CrimProf Blog

Editor: Kevin Cole
Univ. of San Diego School of Law

Thursday, February 27, 2020

Cassell & Fowles on Bail Reform and Crime

Paul G. Cassell and Richard Fowles (University of Utah - S.J. Quinney College of Law and University of Utah - College of Social & Behavioral Sciences - Department of Economics) have posted Does Bail Reform Increase Crime? An Empirical Assessment of the Public Safety Implications of Bail Reform in Cook County, Illinois on SSRN. Here is the abstract:
 
Recently bail reform issues have been in the news across the country, as concerns about fair treatment of defendants and possible public safety risks from expanding pretrial release have collided. These issues involve important empirical questions, including whether releasing more defendants before trial leads to additional crimes. An opportunity to investigate this public safety issue has developed in Chicago, our nation’s second largest city. There, the Office of the Chief Judge of the Cook County Courts adopted new bail reform measures in September 2017 and reviewed them empirically in May 2019. Cook County’s Bail Reform Study concluded that the new procedures had released many more defendants before trial without any concomitant increase in crime. This article disputes the Study’s conclusions. This article explains that, contrary to the Study’s assertions, the new changes to pretrial release procedures appear to have led to a substantial increase in crimes committed by pretrial releasees in Cook County.
Properly measured and estimated, after more generous release procedures were put in place, the number of released defendants charged with committing new crimes increased by 45%. And, more concerning, the number of pretrial releasees charged with committing new violent crimes increased by an estimated 33%. In addition, as reported by the Chicago Tribune, the Study’s data appears to undercount the number of releasees charged with new violent crimes; and a substantial number of aggravated domestic violence prosecutions prosecutors dropped after the changes, presumably because batterers were able to more frequently obtain release and intimidate their victims into not pursuing charges. These public safety concerns call into question whether the bail “reform” measures implemented in Cook County were cost-beneficial. And because Cook County’s procedures are state-of-the-art and track those being implemented in many parts of the country, Cook County’s experience suggests that other jurisdictions may similarly be suffering increases in crime due to bail reform.

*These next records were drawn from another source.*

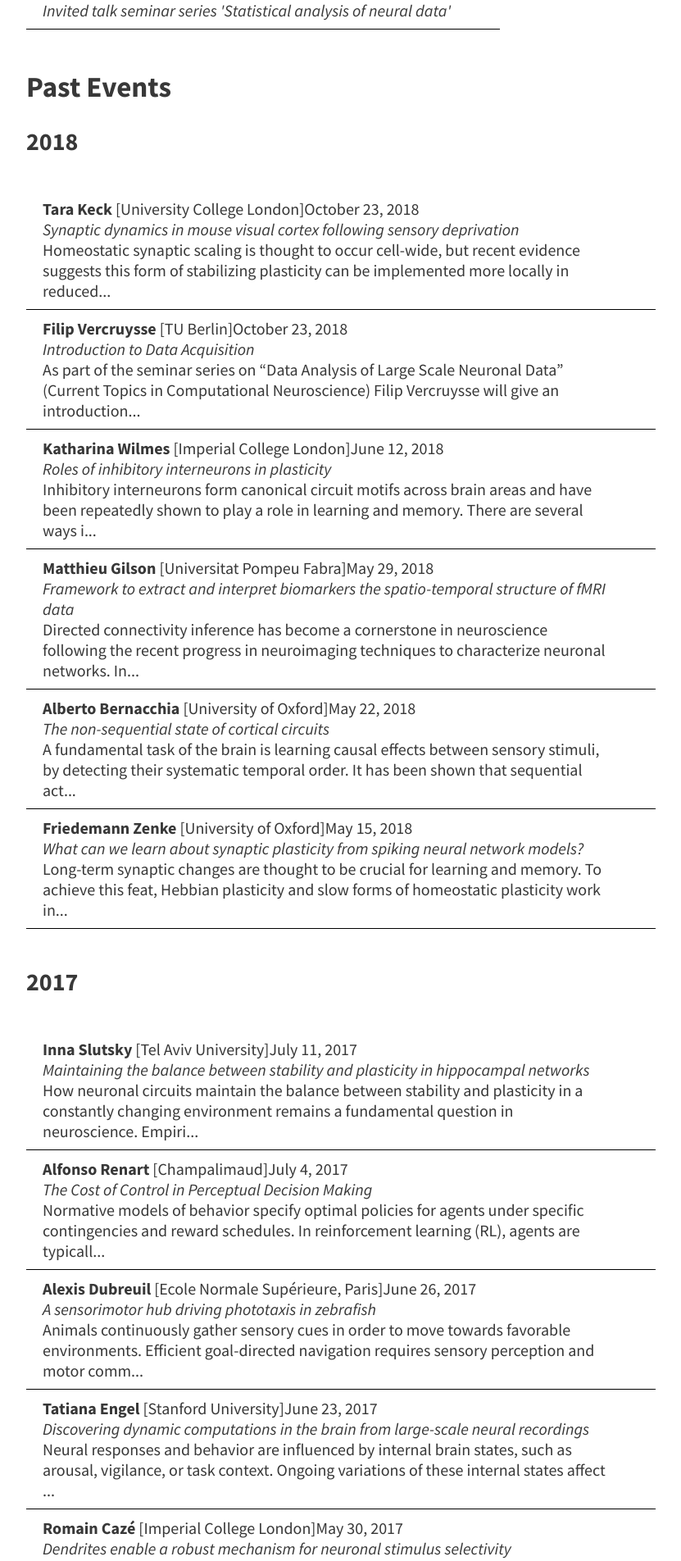
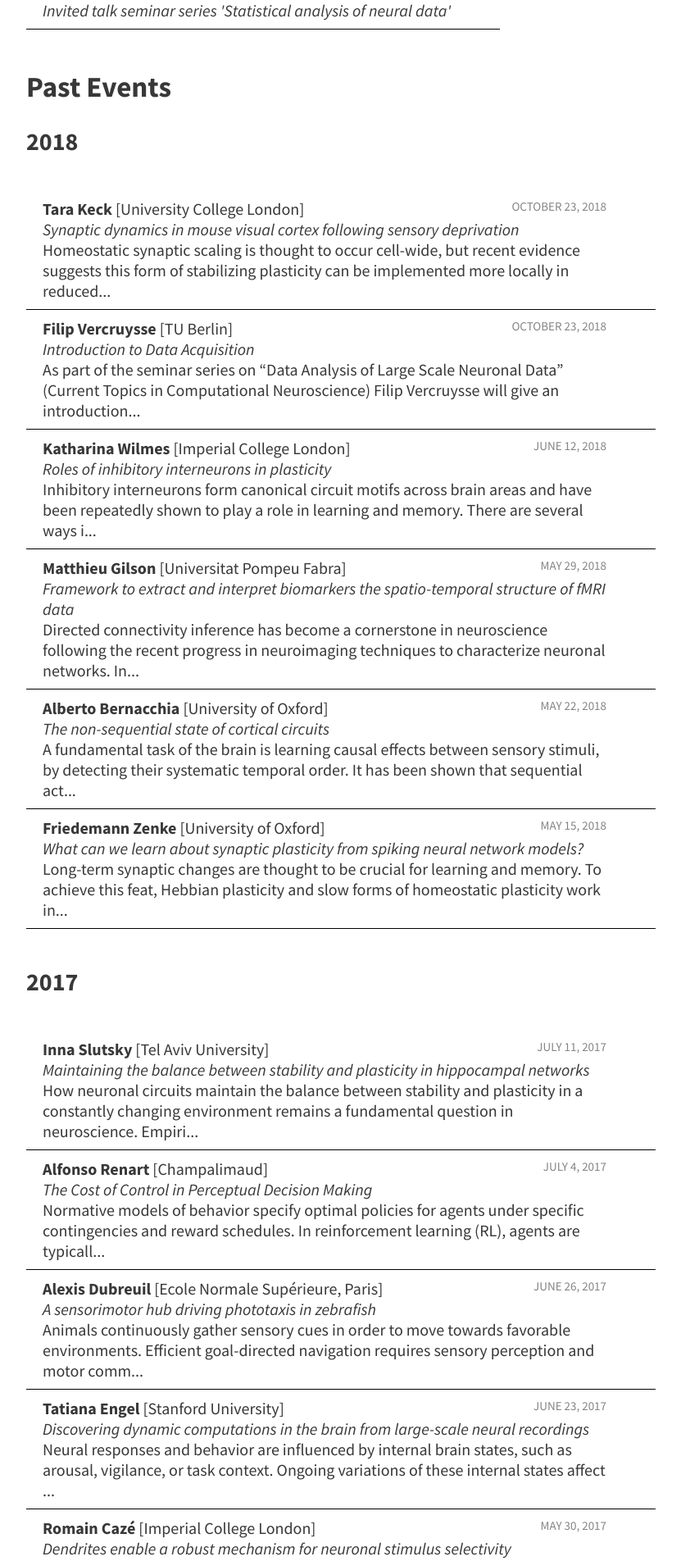
Before and after one commit to ge00rg/website-heroku, a Jekyll site: the page built from pages/5_events.md, in a window 1280 px wide. Shown: the part 1036-2940 px from the top of the page at 82% size, without its empty margins (224-1055 px from the left). Built offline with Jekyll 4.4.1, drawn with Linux system fonts in a browser that asks for light colours.

Commit message:
Update 5_events.md

```diff
--- a/pages/5_events.md
+++ b/pages/5_events.md
@@ -37,7 +37,7 @@ banner-img: "events_cut_scale.JPG"
 {% for i in years %}
 {% if future_years contains i %}
 <h3>{{i}}</h3>
-<table id="talks" class="talks" style="overflow: hidden;">
+<table class="talks" style="overflow: hidden;">
 <tbody>
 {% for talk in talks %}
 
@@ -68,7 +68,7 @@ banner-img: "events_cut_scale.JPG"
 {% for i in years %}
 {% if past_years contains i %}
 <h3>{{i}}</h3>
-<table id="talks" class="talks" style="overflow: hidden;">
+<table class="talks" style="overflow: hidden;">
 <tbody>
 {% for talk in talks %}
 
@@ -84,7 +84,7 @@ banner-img: "events_cut_scale.JPG"
     {%endif%}
 
 	<tr onclick="location.href='{{ talk.url | prepend: site.baseurl }}'">
-            <td><b>{{talk.speaker}}</b> <span id="affil">{% if talk.affiliation %}[{{talk.affiliation}}]{% endif %}</span><span id="date">{{talk.date| date: "%B %-d, %Y"}}</span><br><i>{{talk.title}}</i><br><div id="abstractbox">{{talk.content|strip_html|truncate:170}}</div></td><td></td>
+            <td><b>{{talk.speaker}}</b> <span id="affil">{% if talk.affiliation %}[{{talk.affiliation}}]{% endif %}</span><span class="event_date">{{talk.date| date: "%B %-d, %Y"}}</span><br><i>{{talk.title}}</i><br><div id="abstractbox">{{talk.content|strip_html|truncate:170}}</div></td><td></td>
         </tr>
 {% endif %}
 {% endif %}
```
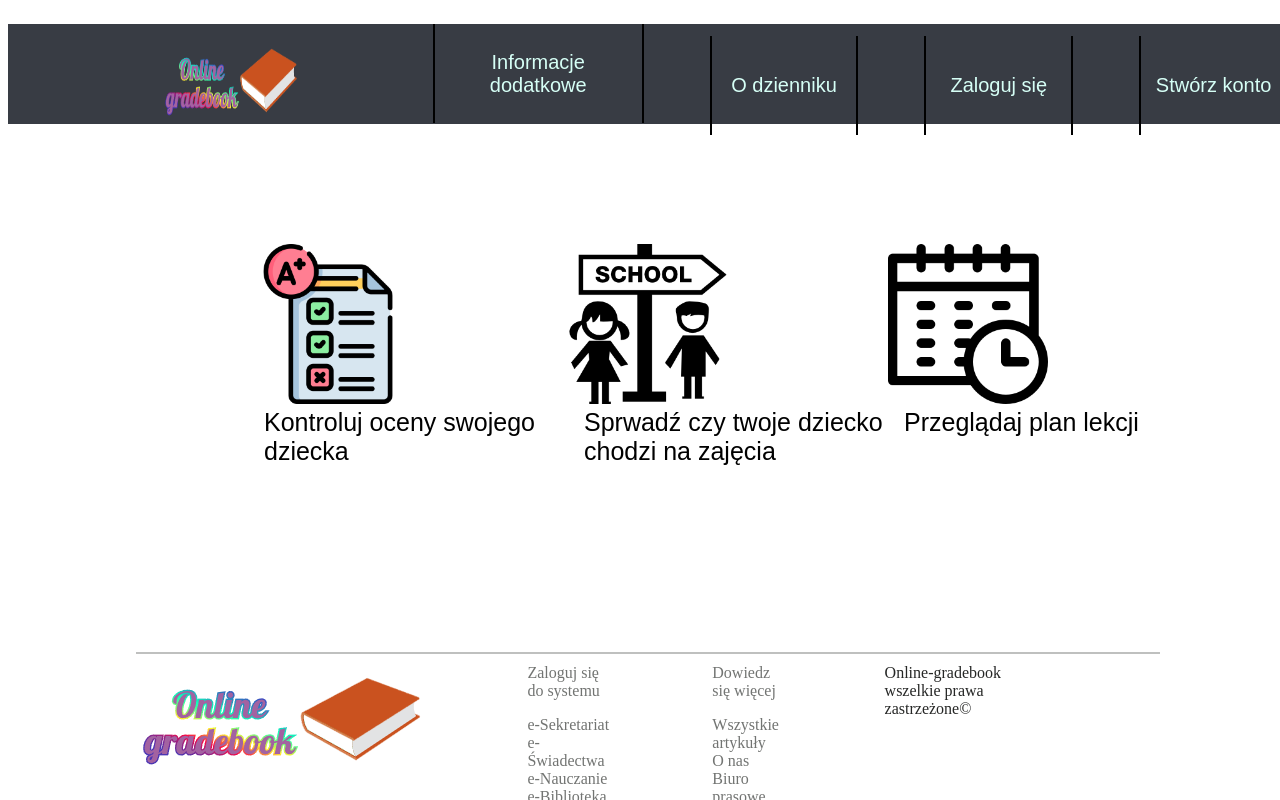
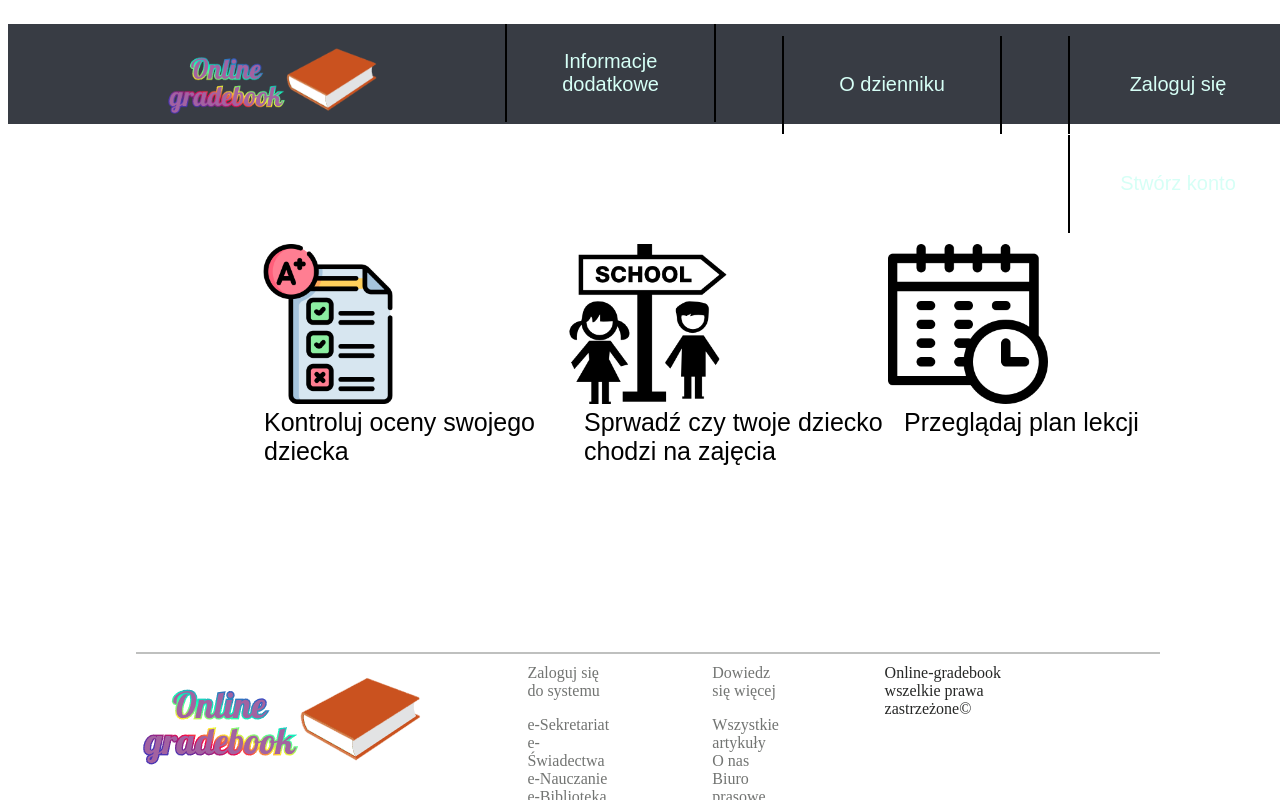
Before and after one commit to MakksP/online-gradebook, a PHP site: page /startPage.php in a window 1280 px wide. Run offline with PHP 8.4, Linux system fonts and the light colour scheme; style sheets or scripts are compiled from the project's sources; some web fonts are replaced.

Commit message:
Fixed nav bar buttons

```diff
--- a/styles/startPageStyles.scss
+++ b/styles/startPageStyles.scss
@@ -12,14 +12,14 @@
 }
 
 #logo_image{
-  height: 100%;
-  width: 100%;
+  height: 95px;
+  width: 217px;
   vertical-align: middle;
 
 }
 
 #nav_list{
-  height: 100%;
+  height: 98%;
   list-style: none;
   text-align: right;
   li{
--- a/styles/styleSchemes.scss
+++ b/styles/styleSchemes.scss
@@ -43,8 +43,8 @@
 }
 
 @mixin start_page_button{
-  height: 99%;
-  width: 12%;
+  height: 100%;
+  width: 220px;
   border: none;
   background-color: transparent;
   color: $white_contrast_color;
```
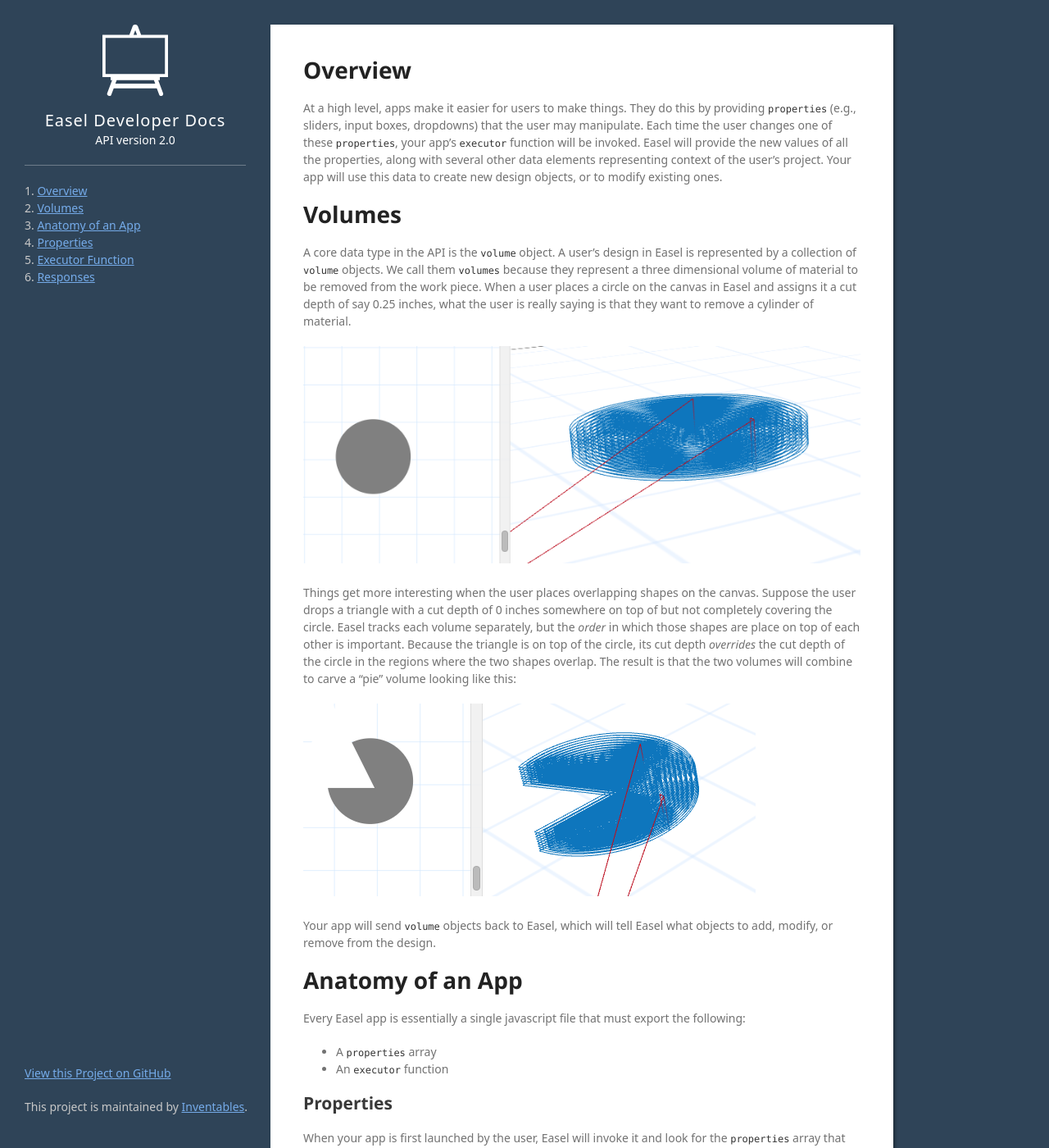
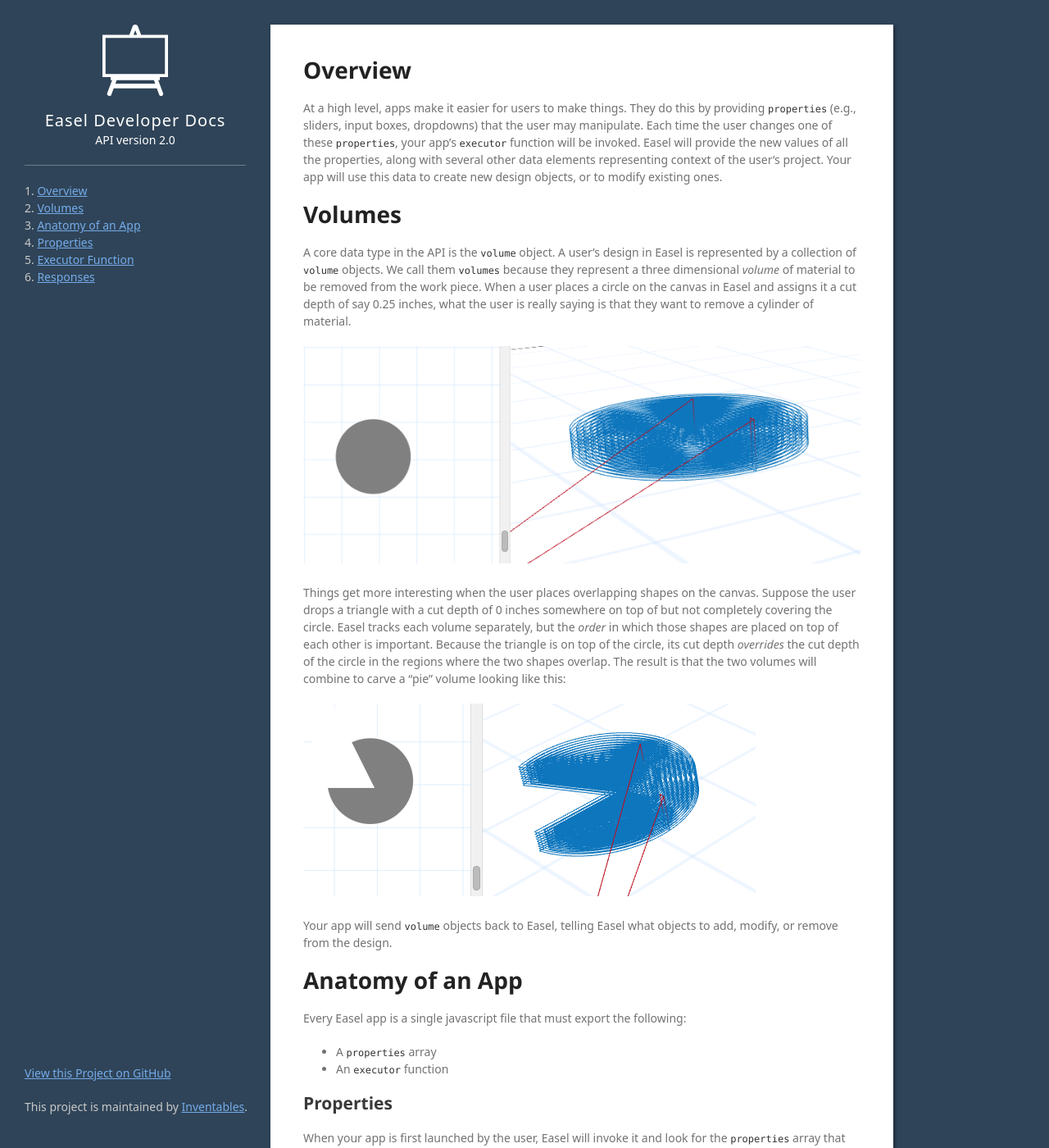
Before and after one commit to inventables/easel-dev, a Jekyll site: the page built from index.md, in a window 1280 px wide and 1400 px high. Shown: the whole window at 82% size. Built offline with Jekyll 4.4.1, drawn with Linux system fonts in a browser that asks for light colours; some web fonts are replaced.

Commit message:
Minor cleanup

```diff
--- a/index.md
+++ b/index.md
@@ -9,19 +9,19 @@ At a high level, apps make it easier for users to make things. They do this by p
 
 # <a name="volumes"></a> Volumes
 
-A core data type in the API is the `volume` object. A user's design in Easel is represented by a collection of `volume` objects. We call them `volumes` because they represent a three dimensional volume of material to be removed from the work piece. When a user places a circle on the canvas in Easel and assigns it a cut depth of say 0.25 inches, what the user is really saying is that they want to remove a cylinder of material.
+A core data type in the API is the `volume` object. A user's design in Easel is represented by a collection of `volume` objects. We call them `volumes` because they represent a three dimensional _volume_ of material to be removed from the work piece. When a user places a circle on the canvas in Easel and assigns it a cut depth of say 0.25 inches, what the user is really saying is that they want to remove a cylinder of material.
 
 ![Cylinder](/img/cylinder.png)
 
-Things get more interesting when the user places overlapping shapes on the canvas. Suppose the user drops a triangle with a cut depth of 0 inches somewhere on top of but not completely covering the circle. Easel tracks each volume separately, but the _order_ in which those shapes are place on top of each other is important. Because the triangle is on top of the circle, its cut depth _overrides_ the cut depth of the circle in the regions where the two shapes overlap. The result is that the two volumes will combine to carve a "pie" volume looking like this:
+Things get more interesting when the user places overlapping shapes on the canvas. Suppose the user drops a triangle with a cut depth of 0 inches somewhere on top of but not completely covering the circle. Easel tracks each volume separately, but the _order_ in which those shapes are placed on top of each other is important. Because the triangle is on top of the circle, its cut depth _overrides_ the cut depth of the circle in the regions where the two shapes overlap. The result is that the two volumes will combine to carve a "pie" volume looking like this:
 
 ![Pie](/img/pie.png)
 
-Your app will send `volume` objects back to Easel, which will tell Easel what objects to add, modify, or remove from the design.
+Your app will send `volume` objects back to Easel, telling Easel what objects to add, modify, or remove from the design.
 
 # <a name="anatomy"></a> Anatomy of an App
 
-Every Easel app is essentially a single javascript file that must export the following:
+Every Easel app is a single javascript file that must export the following:
 
 - A `properties` array
 - An `executor` function
```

https://lawprofessors.typepad.com/crimprof_blog/2020/02/cassell-fowles-on-bail-reform-and-crime.html

| Permalink

Comments

Post a comment